Heavy stuff, but that's the kind of people we are: big challenges, big ideas, and big hearts. Let's dive in.

~ Greg

What we're reading

Havas, a major advertising and PR firm with B Corp status, is now under investigation by B Lab Global. Activists lobbied B Lab to revoke Havas's B Corp status after learning that Havas won major business from Shell. (Adweek)

  • For context, it's helpful to know that a company becomes a Certified B Corp only after an audit of its practices, from the way it treats its employees to its sustainability efforts. Once they become certified, they have to re-certify every few years.

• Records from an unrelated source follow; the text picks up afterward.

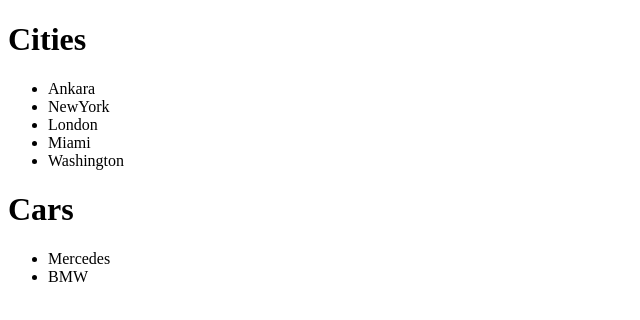
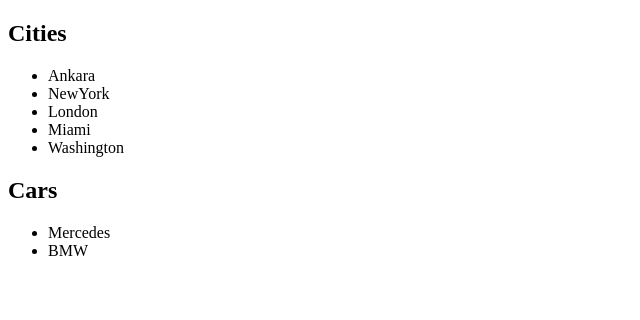
Before and after one commit to dilekuslu/myFirstRepo, a plain HTML site: page index.html in a window 1280 px wide. Shown: the whole page, without its empty margins (0-640 px from the left). Drawn offline with Linux system fonts and the light colour scheme.

Commit message:
h1 is changed to h2

```diff
--- a/index.html
+++ b/index.html
@@ -6,7 +6,7 @@
     <title>Document</title>
 </head>
 <body>
-    <h1>Cities</h1>
+    <h2>Cities</h2>
     <ul>
         <li>Ankara</li>
         <li>NewYork</li>
@@ -15,7 +15,7 @@
         <li>Washington</li>
     </ul>
 
-    <h1>Cars</h1>
+    <h2>Cars</h2>
     <ul>
         <li>Mercedes</li>
         <li>BMW</li>
```
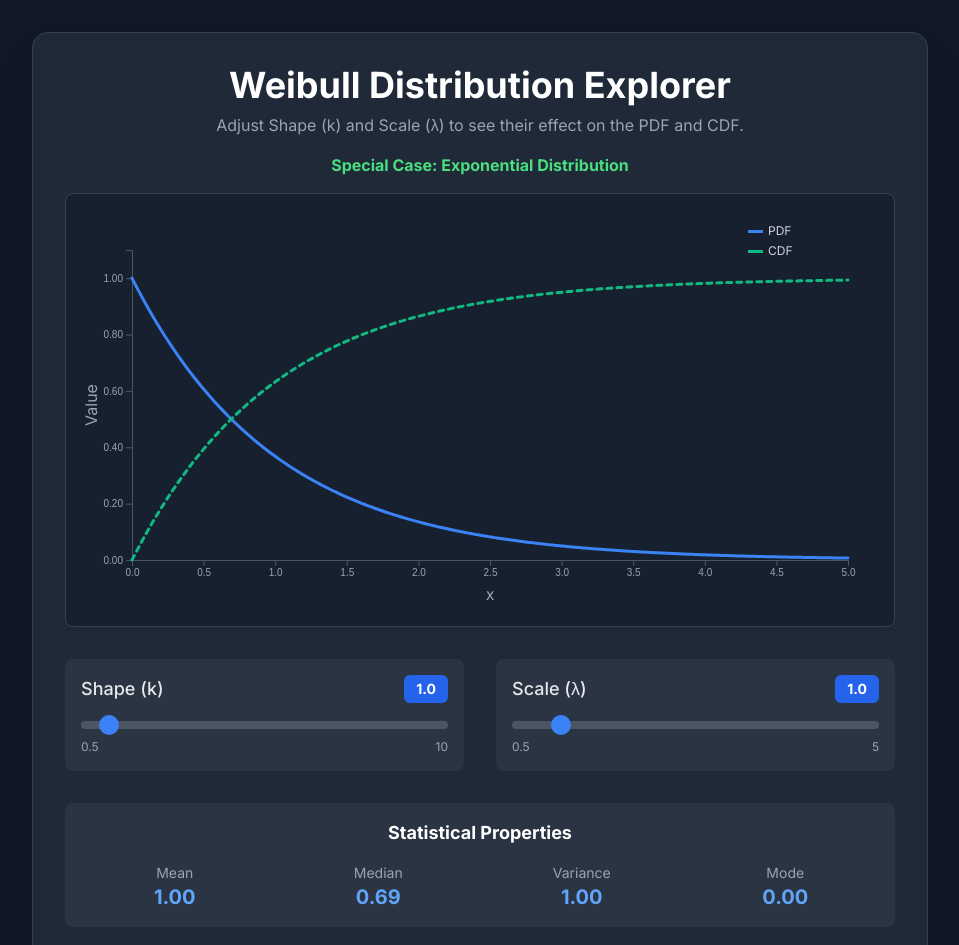
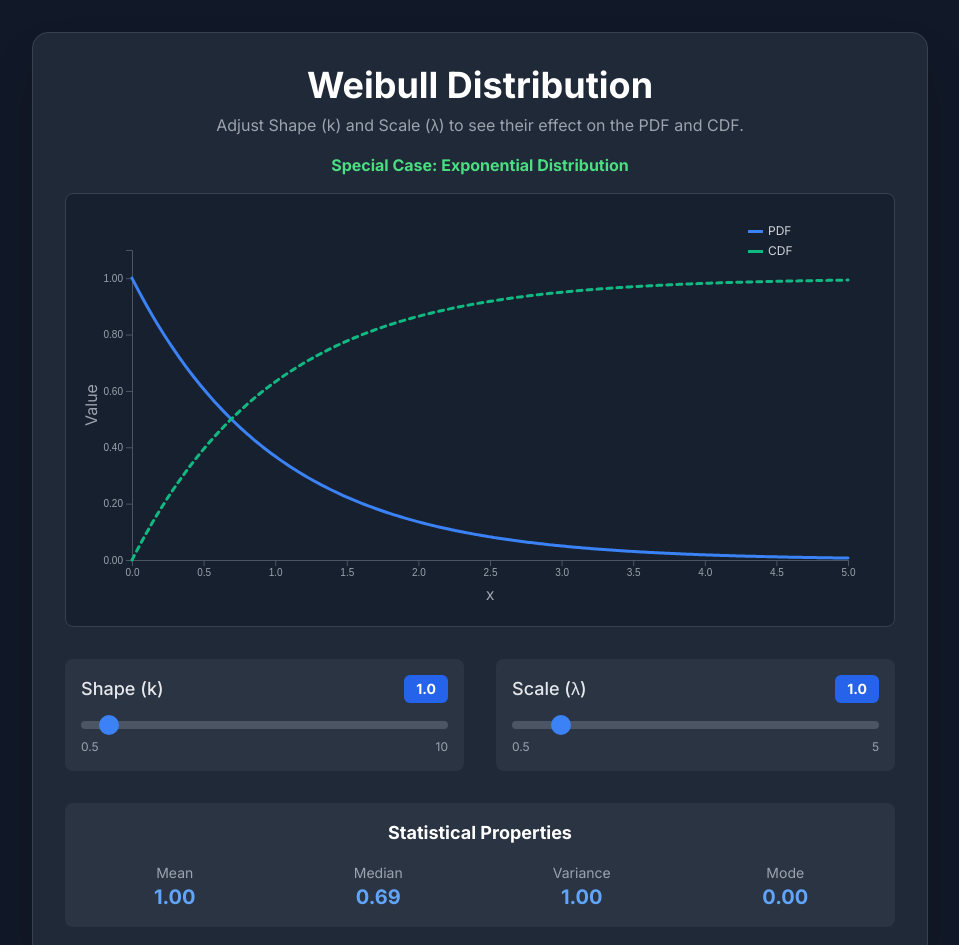
Before and after one commit to JayalakshmyJayakrishnan/WEIBULL-DISTRIBUTION, a plain HTML site: page index.html in a window 1280 px wide. Shown: the top 945 px of the page, without its empty margins (160-1119 px from the left). Drawn offline with nearby package versions, Linux system fonts and the light colour scheme.

Commit message:
Update index.html

```diff
--- a/index.html
+++ b/index.html
@@ -38,7 +38,7 @@
 
         <!-- Header -->
         <div class="text-center mb-4">
-            <h1 class="text-3xl md:text-4xl font-bold text-white">Weibull Distribution Explorer</h1>
+            <h1 class="text-3xl md:text-4xl font-bold text-white">Weibull Distribution</h1>
             <p class="text-gray-400 mt-2">Adjust Shape (k) and Scale (λ) to see their effect on the PDF and CDF.</p>
         </div>
 
```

This is not a rubber stamp certification.
  • As B Corp certification has become more popular, we have seen a lot more friction over who should be allowed to certify – particularly with regards to larger companies.
    • What we're seeing here is an example of that friction – activists are essentially saying that any support of fossil fuels should automatically disqualify a business from B Corp certification, and that if B Lab does not revoke Havas's certification, they risk cheapening the B Corp label.
    • You might hear the term "greenwashing" as well, which is when a company promotes its products or services as benefiting the environment but does so in a deceptive way. The B Corp community is especially sensitive to this trend as more companies tout their sustainability practices and social impact more generally.
  • In general, I think it's a good thing that the B Corp community is trying to maintain high standards for its members. I am not an expert on all things Havas, but I'd prefer to err on the side of inclusion in general when it comes to calling a company a social enterprise.
    • A social impact company might be imperfect, but if they're going above and beyond the bystanders and always improving, that seems better than an exclusionary policy that invalidates the good a company does because of a few blemishes.
    • I want to believe that good will come from social enterprises engaging companies that aren't part of the social impact community – that's how we grow the movement.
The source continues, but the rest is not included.